Detroit Red Wings: Pavel Datsyuk and the Greatest Pass Ever

Ezra Skobeloff@zscoby43Correspondent IJanuary 25, 2013

January 22, 2013; Detroit, MI, USA; Detroit Red Wings center Damien Brunner (right) receives congratulations from Pavel Datsyuk (13) and Henrik Zetterberg (40) after scoring against the Dallas Stars in the third period at Joe Louis Arena. Dallas won 2-1. Mandatory Credit: Rick Osentoski-USA TODAY Sports

Detroit Red Wings fans are blessed. They are blessed to be able to watch the wizardry, the magic, dare I say the grace of a (hockey) god that is Pavel Datsyuk. 

I'm almost ashamed to say that my religious (aka hockey) affiliations keep me focused more on the Eastern Conference. I'm ashamed only because I know that I'm missing a lot of great hockey. And while the Red Wings may not be the best team in the Western Conference, or even the Central Division, the presence of one Russian makes me yearn for more Detroit hockey in my life.

There are people who love the goals. Everyone loves themselves a great goal.

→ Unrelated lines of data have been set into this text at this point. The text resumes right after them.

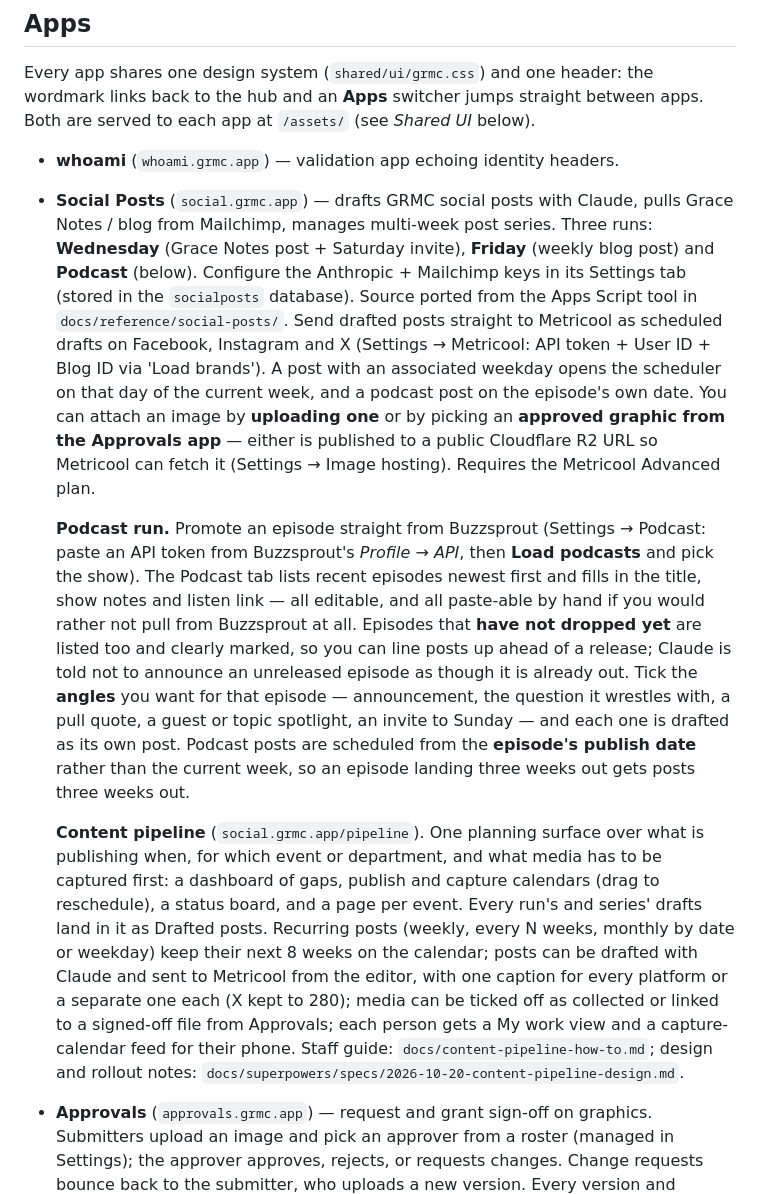
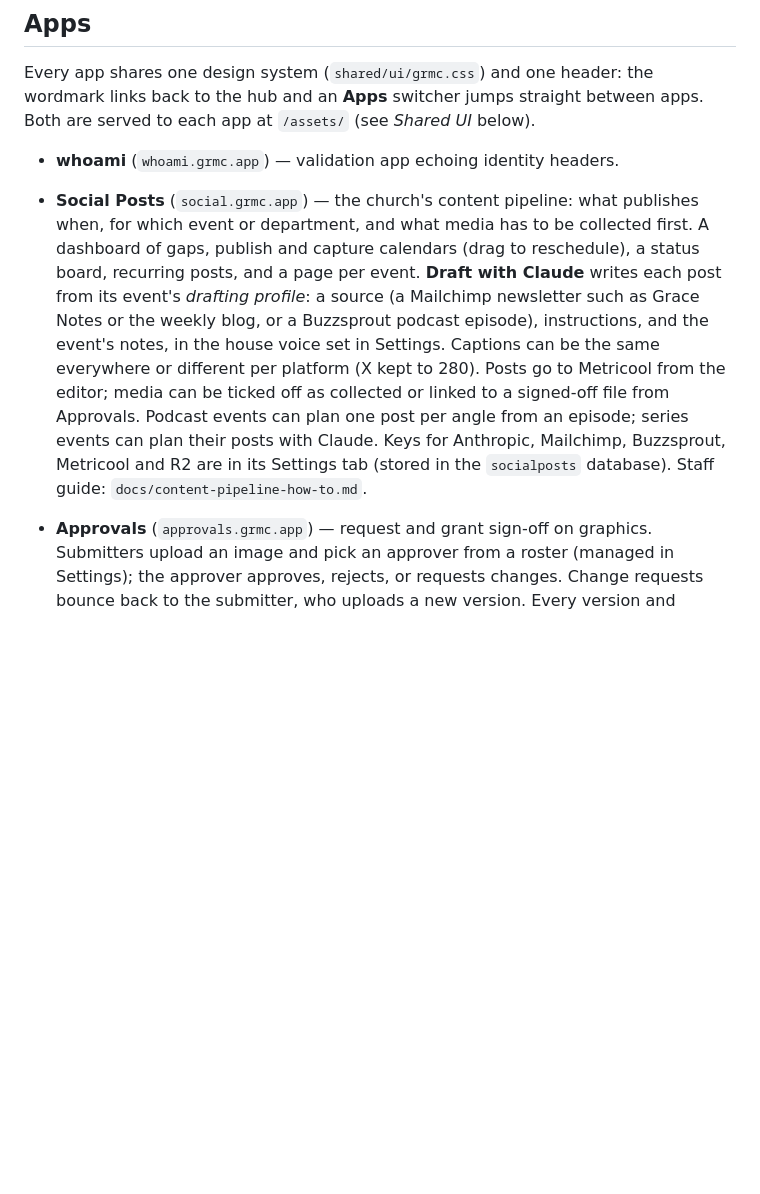
Before and after one commit to MitchellPeck/GRMCApps, a Markdown page: README.md, the part around the change. Drawn GitHub-style; blank space fills up the shorter version.

Commit message:
docs: Social Posts is the content pipeline; drafting profiles and planning
Co-Authored-By: Claude Opus 5.5 <noreply@anthropic.com>

```diff
--- a/README.md
+++ b/README.md
@@ -57,47 +57,20 @@ the wordmark links back to the hub and an **Apps** switcher jumps straight
 between apps. Both are served to each app at `/assets/` (see *Shared UI* below).
 
 - **whoami** (`whoami.grmc.app`) — validation app echoing identity headers.
-- **Social Posts** (`social.grmc.app`) — drafts GRMC social posts with Claude,
-  pulls Grace Notes / blog from Mailchimp, manages multi-week post series. Three
-  runs: **Wednesday** (Grace Notes post + Saturday invite), **Friday** (weekly
-  blog post) and **Podcast** (below). Configure the Anthropic + Mailchimp keys
-  in its Settings tab (stored in the `socialposts` database). Source ported
-  from the Apps Script tool in `docs/reference/social-posts/`. Send drafted
-  posts straight to Metricool as scheduled drafts on Facebook, Instagram and X
-  (Settings → Metricool: API token + User ID + Blog ID via 'Load brands'). A
-  post with an associated weekday opens the scheduler on that day of the
-  current week, and a podcast post on the episode's own date. You can attach an
-  image by **uploading one** or by picking an **approved graphic from the
-  Approvals app** — either is published to a public Cloudflare R2 URL so
-  Metricool can fetch it (Settings → Image hosting). Requires the Metricool
-  Advanced plan.
-
-  **Podcast run.** Promote an episode straight from Buzzsprout (Settings →
-  Podcast: paste an API token from Buzzsprout's *Profile → API*, then **Load
-  podcasts** and pick the show). The Podcast tab lists recent episodes newest
-  first and fills in the title, show notes and listen link — all editable, and
-  all paste-able by hand if you would rather not pull from Buzzsprout at all.
-  Episodes that **have not dropped yet** are listed too and clearly marked, so
-  you can line posts up ahead of a release; Claude is told not to announce an
-  unreleased episode as though it is already out. Tick the **angles** you want
-  for that episode — announcement, the question it wrestles with, a pull quote,
-  a guest or topic spotlight, an invite to Sunday — and each one is drafted as
-  its own post. Podcast posts are scheduled from the **episode's publish date**
-  rather than the current week, so an episode landing three weeks out gets posts
-  three weeks out.
-
-  **Content pipeline** (`social.grmc.app/pipeline`). One planning surface over
-  what is publishing when, for which event or department, and what media has
-  to be captured first: a dashboard of gaps, publish and capture calendars
-  (drag to reschedule), a status board, and a page per event. Every run's and
-  series' drafts land in it as Drafted posts. Recurring posts (weekly, every N
-  weeks, monthly by date or weekday) keep their next 8 weeks on the calendar;
-  posts can be drafted with Claude and sent to Metricool from the editor, with
-  one caption for every platform or a separate one each (X kept to 280); media
-  can be ticked off as collected or linked to a signed-off file from Approvals;
-  each person gets a My work view and a capture-calendar feed for their phone. Staff guide:
-  `docs/content-pipeline-how-to.md`; design and rollout notes:
-  `docs/superpowers/specs/2026-10-20-content-pipeline-design.md`.
+- **Social Posts** (`social.grmc.app`) — the church's content pipeline: what
+  publishes when, for which event or department, and what media has to be
+  collected first. A dashboard of gaps, publish and capture calendars (drag to
+  reschedule), a status board, recurring posts, and a page per event.
+  **Draft with Claude** writes each post from its event's *drafting profile*:
+  a source (a Mailchimp newsletter such as Grace Notes or the weekly blog, or a
+  Buzzsprout podcast episode), instructions, and the event's notes, in the
+  house voice set in Settings. Captions can be the same everywhere or
+  different per platform (X kept to 280). Posts go to Metricool from the
+  editor; media can be ticked off as collected or linked to a signed-off file
+  from Approvals. Podcast events can plan one post per angle from an episode;
+  series events can plan their posts with Claude. Keys for Anthropic,
+  Mailchimp, Buzzsprout, Metricool and R2 are in its Settings tab (stored in
+  the `socialposts` database). Staff guide: `docs/content-pipeline-how-to.md`.
 - **Approvals** (`approvals.grmc.app`) — request and grant sign-off on graphics.
   Submitters upload an image and pick an approver from a roster (managed in
   Settings); the approver approves, rejects, or requests changes. Change
```
Also changed, not shown: docs/content-pipeline-how-to.md (+53 -10 lines), 1 other file.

And then there are people who love the passes.

Call me an elitist, but those that cherish the goals above the passes do not know the true brilliance of the game.

Friday night, January 25, 2013, somewhere between 9:05 p.m. and 9:15 p.m. EST, and exactly 12:56 into the second period of a thrilling, goal-laden contest between the Minnesota Wild and the aforementioned Detroit Red Wings, I witnessed the greatest pass I've ever seen.

The Red Wings goal started on a play that came off of the end of a Detroit penalty kill.

Niklas Kronwall left the box at the expiration of his Hooking penalty and headed toward his defensive zone, as the Wild had pressure on from their power play. When the Red Wings gained control and moved up ice, Kronwall could head to the bench to get a third forward on the ice.

It just so happens that player was newly anointed captain Henrik Zetterberg, a good guy to pass the puck to.



Let's start with a few key points:

  • All else equal, a pass that is made on the backhand, as opposed to the forehand is a more impressive pass. The curvature of the stick's blade makes everything more accurate from the forehand side.
  • All else equal, a backhand pass that is twice as long as another is essentially twice as impressive. Whereas I don't necessarily see that as the case for a forehand pass, given the difficulty to generate power on the backhand.
  • When a player jumps off the bench to join the play, those on a rush are at a disadvantage for a couple of key reasons
    • When players go for changes, the timing of a rush gets disrupted and decreases the likelihood of a good scoring chance
    • Players on the rush don't necessarily know who is coming onto the ice. Knowing your teammates and where they like to be goes a long way into playmaking

When Pavel Datsyuk gained control and headed down the right wing, he somehow felt his teammate on the far boards. With perhaps a quick glance, Datsyuk fired a tape-to-tape gem across the ice.

It was a rocket. It was an arrow. It was a beaut!

And then Zetterberg found a way to score.

The end.

Actually, Zetterberg made one hell of a play, a patient play, and made the pass so noteworthy.

But more importantly, through all of the games I've played, watched, even dreamt about, I haven't seen a better pass in my life.

Friday night, I think I'll pay homage and order a White Russian.